Given records Block Start
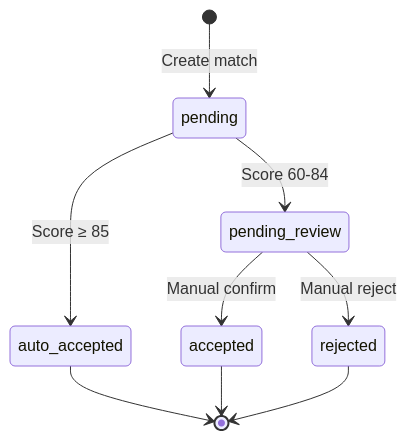
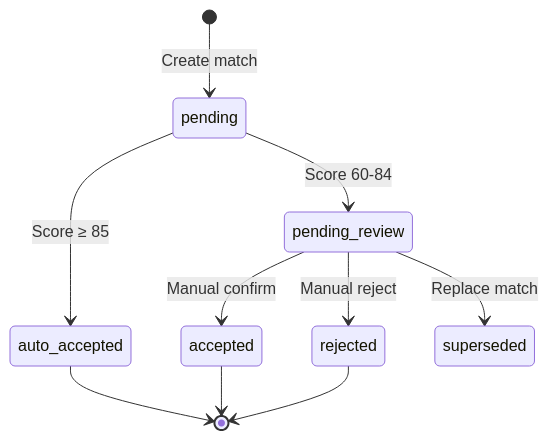
Before and after one commit to wangzitian0/finance_report: the second of 2 diagrams in docs/ssot/reconciliation.md, drawn with Mermaid. The commit also changed other lines of this file and 45 other files, not shown here.

````diff
--- a/docs/ssot/reconciliation.md
+++ b/docs/ssot/reconciliation.md
@@ -39,11 +41,12 @@
 ```mermaid
 stateDiagram-v2
     [*] --> pending: Create match
     pending --> auto_accepted: Score ≥ 85
     pending --> pending_review: Score 60-84
     pending_review --> accepted: Manual confirm
     pending_review --> rejected: Manual reject
+    pending_review --> superseded: Replace match
     auto_accepted --> [*]
     accepted --> [*]
     rejected --> [*]
 ```
````
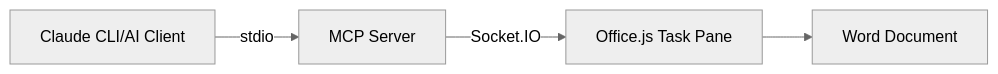
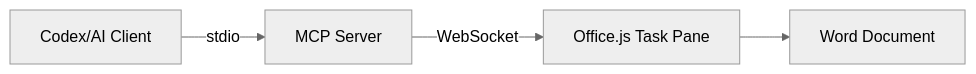
One commit to WangChengYeh/mcp_word changed the diagram in README.md. Above: the diagram before and after it, drawn with Mermaid (neutral theme). The commit also changed other lines of this file and 1 other file, not shown here.

Commit message:
claude to codex

````diff
--- a/README.md
+++ b/README.md
@@ -11,6 +7,6 @@
 ```mermaid
 flowchart LR
-  CLI[Claude CLI/AI Client] -->|stdio| MCP[MCP Server]
-  MCP -->|Socket.IO| Browser[Office.js Task Pane]
-  Browser --> Word[Word Document]
+  Codex[Codex/AI Client] -- stdio --> MCP[MCP Server]
+  MCP -- WebSocket --> Addin[Office.js Task Pane]
+  Addin --> Word[Word Document]
 ```
````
Given records Block End
Because pictures are not wanted, give every entry above again exactly without them.

Before and after one commit to wangzitian0/finance_report: the second of 2 diagrams in docs/ssot/reconciliation.md, drawn with Mermaid. The commit also changed other lines of this file and 45 other files, not shown here.

````diff
--- a/docs/ssot/reconciliation.md
+++ b/docs/ssot/reconciliation.md
@@ -39,11 +41,12 @@
 ```mermaid
 stateDiagram-v2
     [*] --> pending: Create match
     pending --> auto_accepted: Score ≥ 85
     pending --> pending_review: Score 60-84
     pending_review --> accepted: Manual confirm
     pending_review --> rejected: Manual reject
+    pending_review --> superseded: Replace match
     auto_accepted --> [*]
     accepted --> [*]
     rejected --> [*]
 ```
````
One commit to WangChengYeh/mcp_word changed the diagram in README.md. Above: the diagram before and after it, drawn with Mermaid (neutral theme). The commit also changed other lines of this file and 1 other file, not shown here.

Commit message:
claude to codex

````diff
--- a/README.md
+++ b/README.md
@@ -11,6 +7,6 @@
 ```mermaid
 flowchart LR
-  CLI[Claude CLI/AI Client] -->|stdio| MCP[MCP Server]
-  MCP -->|Socket.IO| Browser[Office.js Task Pane]
-  Browser --> Word[Word Document]
+  Codex[Codex/AI Client] -- stdio --> MCP[MCP Server]
+  MCP -- WebSocket --> Addin[Office.js Task Pane]
+  Addin --> Word[Word Document]
 ```
````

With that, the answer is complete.